Bringing in Andersen was basically a no-brainer for Miami. The Heat are ranked 29th in rebounds per game (38.8) and still find themselves outside of the top 10 in defensive efficiency. They also only have one player over 6'10" (Chris Bosh) averaging more than 15 minutes per game and just four players averaging at least 4.6 rebounds per game.

Enter Birdman.

At 34, the 6'10" Andersen isn't going to be an All-Star. Even at his peak, he was never the type of player you build around. For the Heat, however, he stands to resolve one of the most glaring issues standing between them and a second straight title: competent size.

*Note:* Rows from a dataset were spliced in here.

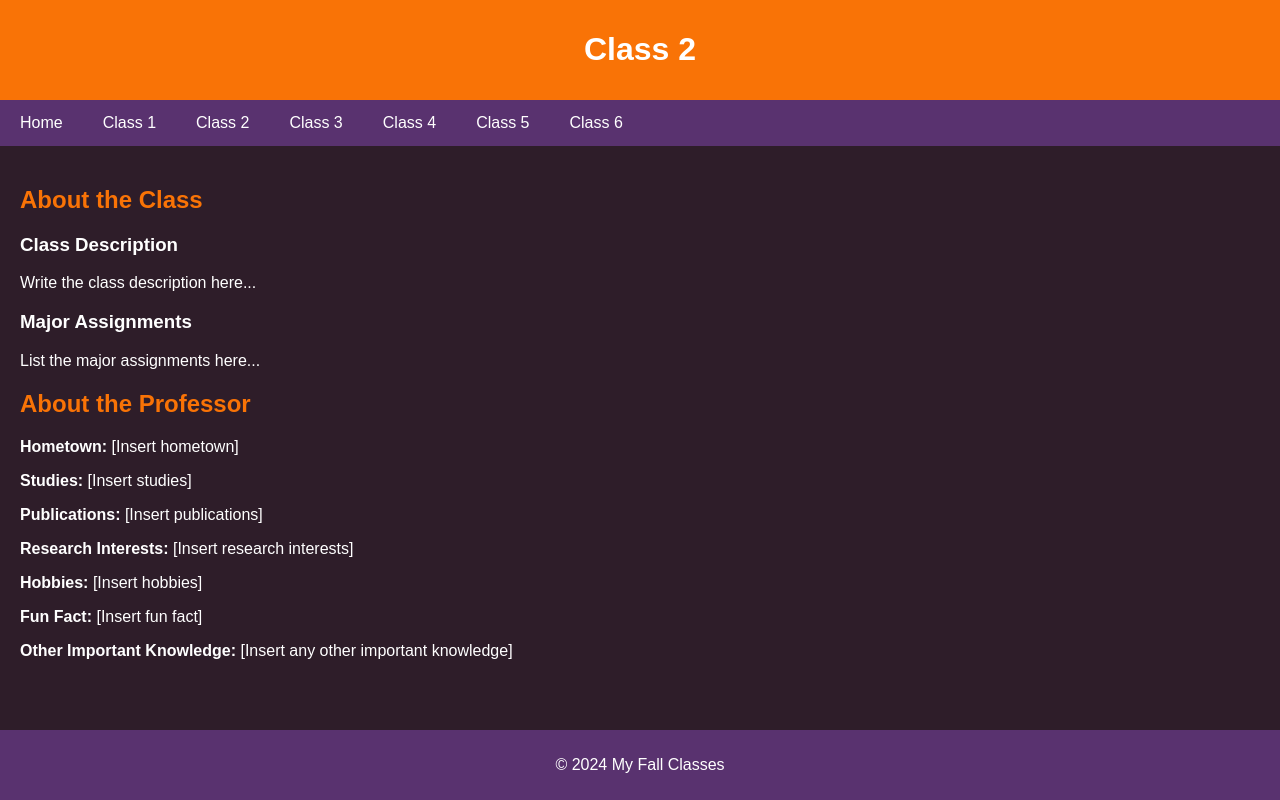
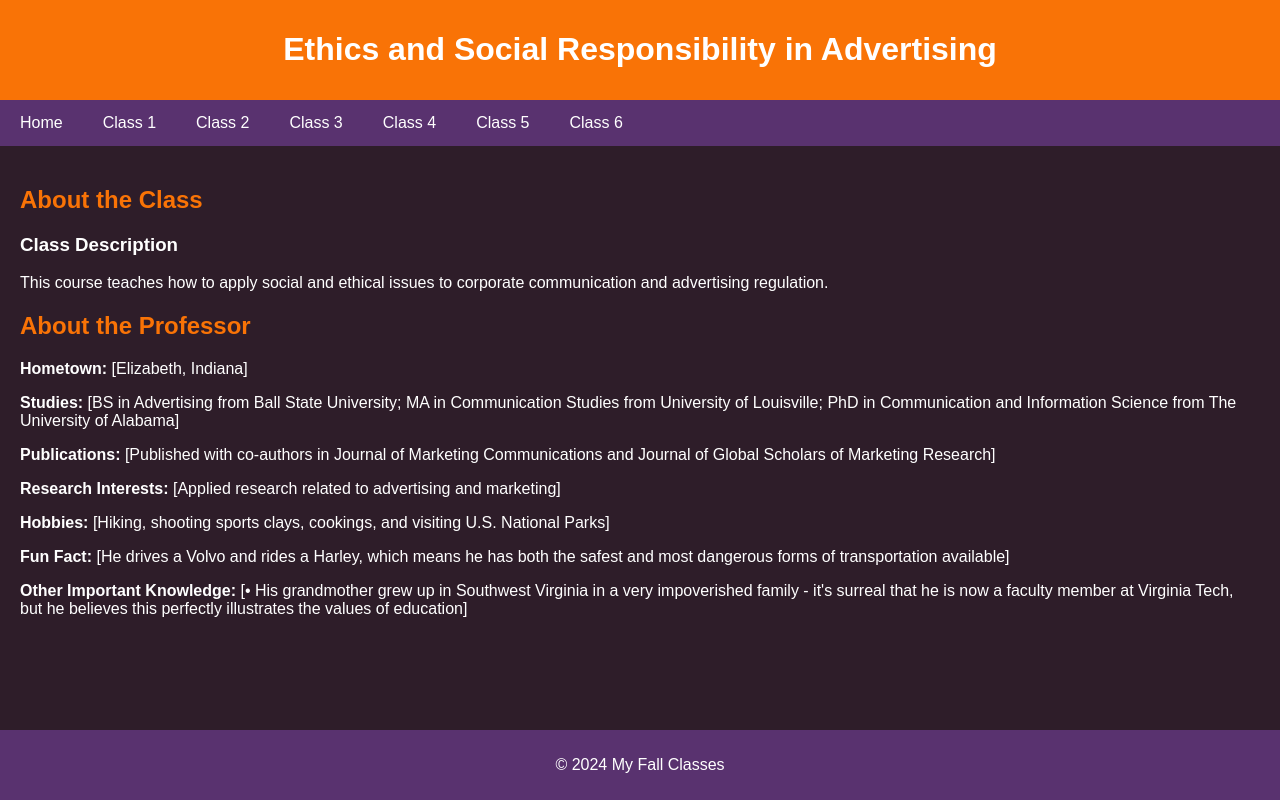
Before and after one commit to Elizabethgill/myfallsemester, a plain HTML site: page fall_classes_website/class2.html in a window 1280 px wide. Drawn offline with Linux system fonts and the light colour scheme.

Commit message:
Update class2.html
Updated class 2 to Ethics and Social Responsibility in Advertising

```diff
--- a/fall_classes_website/class2.html
+++ b/fall_classes_website/class2.html
@@ -4,7 +4,7 @@
 <head>
     <meta charset="UTF-8">
     <meta name="viewport" content="width=device-width, initial-scale=1.0">
-    <title>Class 2</title>
+    <title>Ethics and Social Responsibility in Advertising</title>
     <style>
         body {
             font-family: Arial, sans-serif;
@@ -53,7 +53,7 @@
 <body>
 
 <header>
-    <h1>Class 2</h1>
+    <h1>Ethics and Social Responsibility in Advertising</h1>
 </header>
 
 <nav>
@@ -70,20 +70,18 @@
     <section class="about-class">
         <h2>About the Class</h2>
         <h3>Class Description</h3>
-        <p>Write the class description here...</p>
-        <h3>Major Assignments</h3>
-        <p>List the major assignments here...</p>
+        <p>This course teaches how to apply social and ethical issues to corporate communication and advertising regulation.</p>
     </section>
 
     <section class="about-professor">
         <h2>About the Professor</h2>
-        <p><strong>Hometown:</strong> [Insert hometown]</p>
-        <p><strong>Studies:</strong> [Insert studies]</p>
-        <p><strong>Publications:</strong> [Insert publications]</p>
-        <p><strong>Research Interests:</strong> [Insert research interests]</p>
-        <p><strong>Hobbies:</strong> [Insert hobbies]</p>
-        <p><strong>Fun Fact:</strong> [Insert fun fact]</p>
-        <p><strong>Other Important Knowledge:</strong> [Insert any other important knowledge]</p>
+        <p><strong>Hometown:</strong> [Elizabeth, Indiana]</p>
+        <p><strong>Studies:</strong> [BS in Advertising from Ball State University; MA in Communication Studies from University of Louisville; PhD in Communication and Information Science from The University of Alabama]</p>
+        <p><strong>Publications:</strong> [Published with co-authors in Journal of Marketing Communications and Journal of Global Scholars of Marketing Research]</p>
+        <p><strong>Research Interests:</strong> [Applied research related to advertising and marketing]</p>
+        <p><strong>Hobbies:</strong> [Hiking, shooting sports clays, cookings, and visiting U.S. National Parks]</p>
+        <p><strong>Fun Fact:</strong> [He drives a Volvo and rides a Harley, which means he has both the safest and most dangerous forms of transportation available]</p>
+        <p><strong>Other Important Knowledge:</strong> [•	His grandmother grew up in Southwest Virginia in a very impoverished family - it's surreal that he is now a faculty member at Virginia Tech, but he believes this perfectly illustrates the values of education]</p>
     </section>
 </div>
 
```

LeBron or not, Miami needs additional size. It needs someone who can defend and rebound without having to play out of position. That someone may be Andersen.

Though he appeared in just 32 games last season for the Denver Nuggets while averaging 15.2 minutes of playing time, he was still able to make his presence felt. He averaged 11 rebounds and 3.4 blocked shots per 36 minutes, metrics that far exceed what the Heat's current bigs have to offer.

Better yet, when he was on the floor, the Nuggets allowed just 103.8 points per 100 possessions, nearly three points fewer than they averaged without him. That 103.8 is also less than what the Heat are currently allowing now (104.8).

No, Andersen isn't the athletic freak he once was, but he can still be of some value on defense and the glass. The only problem is finding him playing time.

Miami's best defensive stopper in Joel Anthony averages only 10.3 minutes per game, so even if the Heat opted to just swap the two out (they won't) that's not nearly enough time for Andersen to make a sizable (pun intended) impact.

The numbers are there to support what Andersen can do, and the Heat's lack of size only suggests his existence could be that much more powerful. But he's coming onto a team led by a coach in Erik Spoelstra who steadfastly believes their lack of rebounding can be attributed to the absence of will, not height.

And therein lies the real issue now at hand. Andersen stands to bolster Miami's underwhelming attack on the glass (and defense in general), yet he needs to be given an adequate opportunity to do so.

Can he do that in 10 days? Twenty days? Will the Heat even let him?

That much remains unclear. What's abundantly transparent, though, is that Miami needs help on the glass and in the post in general.

Andersen, a rebounding hoarder with a more efficient touch around the basket than Anthony, can provide such assistance. He can change the low-post narrative that's currently plaguing the Heat and impeding their dynasty ambitions.

But only if they let him.


*All stats in this article are accurate as of Jan. 19, 2013.